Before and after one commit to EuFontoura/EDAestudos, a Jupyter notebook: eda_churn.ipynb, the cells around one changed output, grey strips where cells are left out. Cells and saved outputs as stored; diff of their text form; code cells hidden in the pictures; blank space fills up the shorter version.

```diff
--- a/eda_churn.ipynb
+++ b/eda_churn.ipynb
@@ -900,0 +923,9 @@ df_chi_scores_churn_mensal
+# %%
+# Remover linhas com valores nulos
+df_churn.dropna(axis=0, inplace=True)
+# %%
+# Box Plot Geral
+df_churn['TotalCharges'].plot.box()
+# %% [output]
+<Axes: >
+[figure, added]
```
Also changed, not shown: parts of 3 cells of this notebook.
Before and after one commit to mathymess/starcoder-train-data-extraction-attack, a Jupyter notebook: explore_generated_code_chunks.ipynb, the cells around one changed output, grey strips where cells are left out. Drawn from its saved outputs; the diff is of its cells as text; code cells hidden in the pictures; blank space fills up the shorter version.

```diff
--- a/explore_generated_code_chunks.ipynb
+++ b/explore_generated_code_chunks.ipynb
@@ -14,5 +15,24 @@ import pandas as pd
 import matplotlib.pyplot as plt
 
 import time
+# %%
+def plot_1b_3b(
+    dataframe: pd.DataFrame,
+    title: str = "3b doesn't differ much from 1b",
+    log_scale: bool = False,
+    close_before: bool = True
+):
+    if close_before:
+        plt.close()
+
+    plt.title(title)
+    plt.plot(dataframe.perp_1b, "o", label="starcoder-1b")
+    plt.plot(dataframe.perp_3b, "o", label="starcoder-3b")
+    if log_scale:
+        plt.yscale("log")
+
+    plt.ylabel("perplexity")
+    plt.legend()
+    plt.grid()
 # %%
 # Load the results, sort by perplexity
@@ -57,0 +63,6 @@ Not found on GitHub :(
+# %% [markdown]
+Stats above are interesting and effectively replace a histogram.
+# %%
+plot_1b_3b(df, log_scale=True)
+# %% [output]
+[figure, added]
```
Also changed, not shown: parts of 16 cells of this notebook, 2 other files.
━━━━━━━━━━━━━━━━
Your task: Within the data above, how many lines contain the word "import"? Write only the number.

Result of the task: 3